╭─ Provided records

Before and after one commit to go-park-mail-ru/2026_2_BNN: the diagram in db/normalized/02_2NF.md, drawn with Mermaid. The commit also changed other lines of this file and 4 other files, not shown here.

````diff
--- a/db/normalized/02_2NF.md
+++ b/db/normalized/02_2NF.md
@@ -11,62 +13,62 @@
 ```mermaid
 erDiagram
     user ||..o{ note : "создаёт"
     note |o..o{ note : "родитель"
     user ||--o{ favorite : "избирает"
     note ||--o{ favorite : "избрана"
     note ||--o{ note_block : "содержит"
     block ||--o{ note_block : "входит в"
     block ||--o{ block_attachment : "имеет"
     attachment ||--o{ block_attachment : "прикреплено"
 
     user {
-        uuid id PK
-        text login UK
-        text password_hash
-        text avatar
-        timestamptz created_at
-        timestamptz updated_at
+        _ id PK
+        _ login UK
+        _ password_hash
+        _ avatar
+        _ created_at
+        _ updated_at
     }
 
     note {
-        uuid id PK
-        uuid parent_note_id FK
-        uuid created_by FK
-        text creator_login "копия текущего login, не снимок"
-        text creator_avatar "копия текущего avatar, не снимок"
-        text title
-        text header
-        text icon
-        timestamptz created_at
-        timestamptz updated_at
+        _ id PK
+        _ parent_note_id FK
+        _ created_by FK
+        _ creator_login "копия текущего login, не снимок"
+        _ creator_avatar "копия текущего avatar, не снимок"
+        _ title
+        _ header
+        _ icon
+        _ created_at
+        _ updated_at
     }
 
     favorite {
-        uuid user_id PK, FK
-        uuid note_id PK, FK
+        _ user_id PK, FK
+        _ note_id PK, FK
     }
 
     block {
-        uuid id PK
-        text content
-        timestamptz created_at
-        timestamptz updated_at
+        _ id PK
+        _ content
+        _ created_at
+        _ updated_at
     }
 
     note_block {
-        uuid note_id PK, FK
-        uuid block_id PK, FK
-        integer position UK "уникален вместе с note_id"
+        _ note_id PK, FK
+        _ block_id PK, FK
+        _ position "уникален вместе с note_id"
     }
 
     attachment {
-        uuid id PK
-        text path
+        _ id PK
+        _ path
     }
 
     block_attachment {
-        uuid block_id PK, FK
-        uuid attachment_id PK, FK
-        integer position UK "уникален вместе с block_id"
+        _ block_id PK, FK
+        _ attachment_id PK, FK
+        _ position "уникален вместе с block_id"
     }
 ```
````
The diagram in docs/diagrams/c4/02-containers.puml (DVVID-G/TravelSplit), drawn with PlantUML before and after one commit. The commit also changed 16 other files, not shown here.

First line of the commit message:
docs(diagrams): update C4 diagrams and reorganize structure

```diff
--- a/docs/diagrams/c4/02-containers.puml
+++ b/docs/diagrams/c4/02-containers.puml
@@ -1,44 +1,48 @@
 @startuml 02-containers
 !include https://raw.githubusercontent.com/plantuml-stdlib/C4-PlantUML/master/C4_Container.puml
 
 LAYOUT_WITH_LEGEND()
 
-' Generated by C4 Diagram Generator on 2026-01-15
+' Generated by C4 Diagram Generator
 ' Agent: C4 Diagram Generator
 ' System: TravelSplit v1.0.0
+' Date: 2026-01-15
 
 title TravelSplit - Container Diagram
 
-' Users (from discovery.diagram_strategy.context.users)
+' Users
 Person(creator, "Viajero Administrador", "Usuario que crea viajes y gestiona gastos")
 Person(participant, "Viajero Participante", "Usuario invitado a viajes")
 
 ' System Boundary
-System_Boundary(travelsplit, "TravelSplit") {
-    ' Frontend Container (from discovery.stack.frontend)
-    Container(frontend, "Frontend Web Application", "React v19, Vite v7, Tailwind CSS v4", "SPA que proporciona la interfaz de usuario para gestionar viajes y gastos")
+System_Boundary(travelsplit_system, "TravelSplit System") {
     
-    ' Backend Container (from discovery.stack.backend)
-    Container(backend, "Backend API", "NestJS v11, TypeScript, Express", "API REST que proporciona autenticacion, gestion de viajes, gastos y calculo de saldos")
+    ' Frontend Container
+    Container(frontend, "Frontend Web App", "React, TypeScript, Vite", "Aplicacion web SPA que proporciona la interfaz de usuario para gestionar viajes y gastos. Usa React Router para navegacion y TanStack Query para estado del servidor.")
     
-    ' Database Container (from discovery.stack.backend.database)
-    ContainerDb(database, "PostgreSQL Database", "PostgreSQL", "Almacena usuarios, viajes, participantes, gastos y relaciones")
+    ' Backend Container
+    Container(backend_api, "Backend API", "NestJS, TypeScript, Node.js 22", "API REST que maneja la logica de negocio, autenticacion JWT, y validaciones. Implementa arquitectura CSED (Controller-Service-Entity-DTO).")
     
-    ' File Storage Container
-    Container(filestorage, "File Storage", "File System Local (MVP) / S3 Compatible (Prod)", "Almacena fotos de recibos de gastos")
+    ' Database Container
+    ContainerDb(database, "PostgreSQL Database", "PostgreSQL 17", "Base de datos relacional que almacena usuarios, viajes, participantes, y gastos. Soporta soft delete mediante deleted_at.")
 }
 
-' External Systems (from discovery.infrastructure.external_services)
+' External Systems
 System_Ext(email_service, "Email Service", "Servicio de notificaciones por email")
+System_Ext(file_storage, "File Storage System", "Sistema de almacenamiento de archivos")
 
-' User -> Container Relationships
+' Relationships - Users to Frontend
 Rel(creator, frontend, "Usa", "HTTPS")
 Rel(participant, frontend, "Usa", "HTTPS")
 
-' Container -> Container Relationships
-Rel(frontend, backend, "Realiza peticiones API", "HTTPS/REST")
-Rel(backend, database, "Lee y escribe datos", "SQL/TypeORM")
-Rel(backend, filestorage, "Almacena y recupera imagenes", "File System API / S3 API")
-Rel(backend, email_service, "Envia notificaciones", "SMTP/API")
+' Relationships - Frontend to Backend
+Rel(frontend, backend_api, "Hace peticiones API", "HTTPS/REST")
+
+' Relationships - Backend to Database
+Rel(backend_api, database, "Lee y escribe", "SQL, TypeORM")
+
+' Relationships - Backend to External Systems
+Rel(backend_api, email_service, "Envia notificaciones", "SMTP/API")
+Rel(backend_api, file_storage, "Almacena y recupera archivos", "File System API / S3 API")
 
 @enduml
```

╰─

# Exercise description:
Print the data word for word.

# Solved exercise:
Before and after one commit to go-park-mail-ru/2026_2_BNN: the diagram in db/normalized/02_2NF.md, drawn with Mermaid. The commit also changed other lines of this file and 4 other files, not shown here.

````diff
--- a/db/normalized/02_2NF.md
+++ b/db/normalized/02_2NF.md
@@ -11,62 +13,62 @@
 ```mermaid
 erDiagram
     user ||..o{ note : "создаёт"
     note |o..o{ note : "родитель"
     user ||--o{ favorite : "избирает"
     note ||--o{ favorite : "избрана"
     note ||--o{ note_block : "содержит"
     block ||--o{ note_block : "входит в"
     block ||--o{ block_attachment : "имеет"
     attachment ||--o{ block_attachment : "прикреплено"
 
     user {
-        uuid id PK
-        text login UK
-        text password_hash
-        text avatar
-        timestamptz created_at
-        timestamptz updated_at
+        _ id PK
+        _ login UK
+        _ password_hash
+        _ avatar
+        _ created_at
+        _ updated_at
     }
 
     note {
-        uuid id PK
-        uuid parent_note_id FK
-        uuid created_by FK
-        text creator_login "копия текущего login, не снимок"
-        text creator_avatar "копия текущего avatar, не снимок"
-        text title
-        text header
-        text icon
-        timestamptz created_at
-        timestamptz updated_at
+        _ id PK
+        _ parent_note_id FK
+        _ created_by FK
+        _ creator_login "копия текущего login, не снимок"
+        _ creator_avatar "копия текущего avatar, не снимок"
+        _ title
+        _ header
+        _ icon
+        _ created_at
+        _ updated_at
     }
 
     favorite {
-        uuid user_id PK, FK
-        uuid note_id PK, FK
+        _ user_id PK, FK
+        _ note_id PK, FK
     }
 
     block {
-        uuid id PK
-        text content
-        timestamptz created_at
-        timestamptz updated_at
+        _ id PK
+        _ content
+        _ created_at
+        _ updated_at
     }
 
     note_block {
-        uuid note_id PK, FK
-        uuid block_id PK, FK
-        integer position UK "уникален вместе с note_id"
+        _ note_id PK, FK
+        _ block_id PK, FK
+        _ position "уникален вместе с note_id"
     }
 
     attachment {
-        uuid id PK
-        text path
+        _ id PK
+        _ path
     }
 
     block_attachment {
-        uuid block_id PK, FK
-        uuid attachment_id PK, FK
-        integer position UK "уникален вместе с block_id"
+        _ block_id PK, FK
+        _ attachment_id PK, FK
+        _ position "уникален вместе с block_id"
     }
 ```
````
The diagram in docs/diagrams/c4/02-containers.puml (DVVID-G/TravelSplit), drawn with PlantUML before and after one commit. The commit also changed 16 other files, not shown here.

First line of the commit message:
docs(diagrams): update C4 diagrams and reorganize structure

```diff
--- a/docs/diagrams/c4/02-containers.puml
+++ b/docs/diagrams/c4/02-containers.puml
@@ -1,44 +1,48 @@
 @startuml 02-containers
 !include https://raw.githubusercontent.com/plantuml-stdlib/C4-PlantUML/master/C4_Container.puml
 
 LAYOUT_WITH_LEGEND()
 
-' Generated by C4 Diagram Generator on 2026-01-15
+' Generated by C4 Diagram Generator
 ' Agent: C4 Diagram Generator
 ' System: TravelSplit v1.0.0
+' Date: 2026-01-15
 
 title TravelSplit - Container Diagram
 
-' Users (from discovery.diagram_strategy.context.users)
+' Users
 Person(creator, "Viajero Administrador", "Usuario que crea viajes y gestiona gastos")
 Person(participant, "Viajero Participante", "Usuario invitado a viajes")
 
 ' System Boundary
-System_Boundary(travelsplit, "TravelSplit") {
-    ' Frontend Container (from discovery.stack.frontend)
-    Container(frontend, "Frontend Web Application", "React v19, Vite v7, Tailwind CSS v4", "SPA que proporciona la interfaz de usuario para gestionar viajes y gastos")
+System_Boundary(travelsplit_system, "TravelSplit System") {
     
-    ' Backend Container (from discovery.stack.backend)
-    Container(backend, "Backend API", "NestJS v11, TypeScript, Express", "API REST que proporciona autenticacion, gestion de viajes, gastos y calculo de saldos")
+    ' Frontend Container
+    Container(frontend, "Frontend Web App", "React, TypeScript, Vite", "Aplicacion web SPA que proporciona la interfaz de usuario para gestionar viajes y gastos. Usa React Router para navegacion y TanStack Query para estado del servidor.")
     
-    ' Database Container (from discovery.stack.backend.database)
-    ContainerDb(database, "PostgreSQL Database", "PostgreSQL", "Almacena usuarios, viajes, participantes, gastos y relaciones")
+    ' Backend Container
+    Container(backend_api, "Backend API", "NestJS, TypeScript, Node.js 22", "API REST que maneja la logica de negocio, autenticacion JWT, y validaciones. Implementa arquitectura CSED (Controller-Service-Entity-DTO).")
     
-    ' File Storage Container
-    Container(filestorage, "File Storage", "File System Local (MVP) / S3 Compatible (Prod)", "Almacena fotos de recibos de gastos")
+    ' Database Container
+    ContainerDb(database, "PostgreSQL Database", "PostgreSQL 17", "Base de datos relacional que almacena usuarios, viajes, participantes, y gastos. Soporta soft delete mediante deleted_at.")
 }
 
-' External Systems (from discovery.infrastructure.external_services)
+' External Systems
 System_Ext(email_service, "Email Service", "Servicio de notificaciones por email")
+System_Ext(file_storage, "File Storage System", "Sistema de almacenamiento de archivos")
 
-' User -> Container Relationships
+' Relationships - Users to Frontend
 Rel(creator, frontend, "Usa", "HTTPS")
 Rel(participant, frontend, "Usa", "HTTPS")
 
-' Container -> Container Relationships
-Rel(frontend, backend, "Realiza peticiones API", "HTTPS/REST")
-Rel(backend, database, "Lee y escribe datos", "SQL/TypeORM")
-Rel(backend, filestorage, "Almacena y recupera imagenes", "File System API / S3 API")
-Rel(backend, email_service, "Envia notificaciones", "SMTP/API")
+' Relationships - Frontend to Backend
+Rel(frontend, backend_api, "Hace peticiones API", "HTTPS/REST")
+
+' Relationships - Backend to Database
+Rel(backend_api, database, "Lee y escribe", "SQL, TypeORM")
+
+' Relationships - Backend to External Systems
+Rel(backend_api, email_service, "Envia notificaciones", "SMTP/API")
+Rel(backend_api, file_storage, "Almacena y recupera archivos", "File System API / S3 API")
 
 @enduml
```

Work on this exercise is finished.